As a faith-based institution, St. Boniface doesn't as a rule provide medical assistance in dying, but the board voted in late May to amend that policy to allow it to happen on site under "rare circumstances."

The Catholic Health Corporation of Manitoba then ordered a review of the decision after adding 10 new directors to the board, and the amendment was overturned.

That means the hospital will provide assessments for patients seeking doctor-assisted deaths but will transfer patients to a different facility to go through with the procedure.

(Sidebar: I don't know why they didn't just wash their hands of this completely.) 

I find it passing strange that physicians bent on practicing only the primary tenets of their noble profession — whether it is facilitating healthy pregnancies and deliveries, or healing illnesses and mitigating suffering — should endure “shunning” within their professional organization merely for holding to the originalist criterion of their vocation. 

I find it passing strange that we eliminate the weaker members of society just because we can.

But ... but ... it's 2017 ... or something:

Want to raise your company’s profits? All you have to do is put a woman on your board of directors. Why? Data show that companies with women on their boards earn significantly higher rates of return in the stock market. ...

Looking at those numbers you might be tempted to hypothesize that female-influenced companies do better in down years, while in bull-market years the men run ahead of the bulls, reflecting the influence of their testosterone, their straight-aheadness, their urge to please their mothers, etc., etc. Please resist this temptation. If economics teaches anything, it is that there are myriad influences on how individual firms do. Teasing out systematically causal factors calls for the most sophisticated and skeptical econometric methods. 


It has, perhaps, never occurred to the Democrats that when one throws money about and hopes that unsuitable (read: dislikeable, inexperienced or just plain @$$holes) candidates will garner votes simply by breathing and throwing the name "Trump" around, one is setting up one's self for failure:

The buzz in Washington surrounding the race for Georgia’s 6th Congressional District was all bad for the last couple of weeks. People had been bad-mouthing the Republican candidate, Karen Handel; insulting the Republican National Committee’s competence; and dismissing any notion that Republicans could pull through to defeat the energized “resistance.” But the ashen, sour and dejected faces on CNN Tuesday night, following Democratic candidate Jon Ossoff’s defeat, made the last 10 days of Republicans’ worry and anxiety worthwhile. By any measure, the victory proves the Republican political machine is alive and working well.

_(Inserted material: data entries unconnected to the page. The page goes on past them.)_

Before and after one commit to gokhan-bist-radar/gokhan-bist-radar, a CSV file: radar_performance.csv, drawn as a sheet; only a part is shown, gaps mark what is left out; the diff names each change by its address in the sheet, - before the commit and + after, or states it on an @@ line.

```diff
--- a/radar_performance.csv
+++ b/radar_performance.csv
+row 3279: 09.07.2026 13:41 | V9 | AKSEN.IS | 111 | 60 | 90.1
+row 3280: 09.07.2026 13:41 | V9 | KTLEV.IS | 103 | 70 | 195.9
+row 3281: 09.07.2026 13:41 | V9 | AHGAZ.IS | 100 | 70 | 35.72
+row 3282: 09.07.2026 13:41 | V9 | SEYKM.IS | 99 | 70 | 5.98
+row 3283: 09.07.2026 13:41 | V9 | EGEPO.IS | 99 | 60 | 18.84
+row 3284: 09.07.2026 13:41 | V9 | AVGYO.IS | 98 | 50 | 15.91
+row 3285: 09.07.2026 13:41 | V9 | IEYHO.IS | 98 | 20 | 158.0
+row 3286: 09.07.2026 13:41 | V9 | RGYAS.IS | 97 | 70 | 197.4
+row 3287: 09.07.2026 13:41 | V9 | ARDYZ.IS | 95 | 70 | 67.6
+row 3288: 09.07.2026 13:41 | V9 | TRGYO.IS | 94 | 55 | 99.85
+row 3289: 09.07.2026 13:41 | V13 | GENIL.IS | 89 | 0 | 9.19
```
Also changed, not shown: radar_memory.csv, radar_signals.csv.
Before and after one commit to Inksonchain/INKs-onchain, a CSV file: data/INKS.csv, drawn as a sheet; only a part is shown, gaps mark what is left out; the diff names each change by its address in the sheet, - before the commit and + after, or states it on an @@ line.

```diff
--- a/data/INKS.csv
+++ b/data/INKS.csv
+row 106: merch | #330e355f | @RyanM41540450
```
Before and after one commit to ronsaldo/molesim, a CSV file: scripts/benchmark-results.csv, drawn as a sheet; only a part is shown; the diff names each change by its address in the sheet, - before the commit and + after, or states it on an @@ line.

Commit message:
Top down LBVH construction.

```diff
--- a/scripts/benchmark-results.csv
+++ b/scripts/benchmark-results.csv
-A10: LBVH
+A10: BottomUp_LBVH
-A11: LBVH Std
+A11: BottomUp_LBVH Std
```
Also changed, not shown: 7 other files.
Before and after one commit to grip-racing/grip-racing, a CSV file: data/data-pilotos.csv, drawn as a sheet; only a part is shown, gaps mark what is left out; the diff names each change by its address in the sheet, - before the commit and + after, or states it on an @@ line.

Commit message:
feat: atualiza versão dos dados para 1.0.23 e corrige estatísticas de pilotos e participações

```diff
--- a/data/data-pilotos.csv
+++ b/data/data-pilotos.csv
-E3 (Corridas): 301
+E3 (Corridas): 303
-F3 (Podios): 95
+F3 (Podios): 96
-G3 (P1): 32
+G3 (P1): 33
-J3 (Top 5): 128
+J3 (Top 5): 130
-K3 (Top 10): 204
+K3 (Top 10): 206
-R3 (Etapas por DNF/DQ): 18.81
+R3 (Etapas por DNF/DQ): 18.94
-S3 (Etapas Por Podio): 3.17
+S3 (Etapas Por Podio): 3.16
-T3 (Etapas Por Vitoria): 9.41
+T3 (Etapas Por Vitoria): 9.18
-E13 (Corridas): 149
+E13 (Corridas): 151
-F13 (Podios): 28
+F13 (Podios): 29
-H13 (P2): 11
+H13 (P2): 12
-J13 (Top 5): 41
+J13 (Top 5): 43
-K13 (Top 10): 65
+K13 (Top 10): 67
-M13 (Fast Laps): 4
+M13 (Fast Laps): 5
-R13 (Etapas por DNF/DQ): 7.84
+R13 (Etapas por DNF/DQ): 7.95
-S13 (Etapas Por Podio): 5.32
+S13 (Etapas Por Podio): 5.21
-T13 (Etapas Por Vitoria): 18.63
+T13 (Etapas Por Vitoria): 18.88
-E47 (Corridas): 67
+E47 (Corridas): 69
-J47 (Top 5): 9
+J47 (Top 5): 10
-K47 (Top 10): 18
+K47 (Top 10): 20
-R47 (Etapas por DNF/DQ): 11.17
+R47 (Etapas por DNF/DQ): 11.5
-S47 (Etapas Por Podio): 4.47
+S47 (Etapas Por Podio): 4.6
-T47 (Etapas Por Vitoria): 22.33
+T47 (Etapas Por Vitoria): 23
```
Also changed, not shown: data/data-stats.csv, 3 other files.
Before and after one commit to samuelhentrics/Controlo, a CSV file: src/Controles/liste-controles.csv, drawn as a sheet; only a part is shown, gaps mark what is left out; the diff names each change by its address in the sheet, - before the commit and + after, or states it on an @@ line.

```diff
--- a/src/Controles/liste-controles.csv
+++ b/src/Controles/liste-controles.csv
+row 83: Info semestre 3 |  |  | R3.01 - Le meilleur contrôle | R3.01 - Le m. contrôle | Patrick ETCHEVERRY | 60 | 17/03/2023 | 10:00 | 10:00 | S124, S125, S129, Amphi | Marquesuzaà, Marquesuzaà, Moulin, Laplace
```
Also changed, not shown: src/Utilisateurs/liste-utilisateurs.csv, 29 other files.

Heading into Tuesday, Democrats were prepared to bask in their self-righteous glory and proclaim an outright victory in the wake of President Trump’s political decline. They wanted to claim a successful referendum on the Trump administration and the president’s “America First” policies. But with Handel comfortably pulling through to claim her seat, Democrats are left with nothing to show for their tens of millions of dollars and full court press.

If anything, this race proves Republicans have no reason to be defensive as a result of Obamacare’s demise. It shows Republicans have nothing to hide from in the age of Trump. And it signifies that nothing about the current faux-scandal-ridden environment has produced a downdraft for Republicans.

Democrats thought they were going to walk away from Tuesday’s race victorious, but they have yet to produce a viable person-to-person message for their candidates to work with. They still don’t have an economic message for voters who want something more than the liberal call for more welfare. And they have no legitimate response to the national call for a shift away from the status quo.

Just because, Mr. Charlie Daniels.

And now, let one usher in summer with a bear playing a piano:

No comments: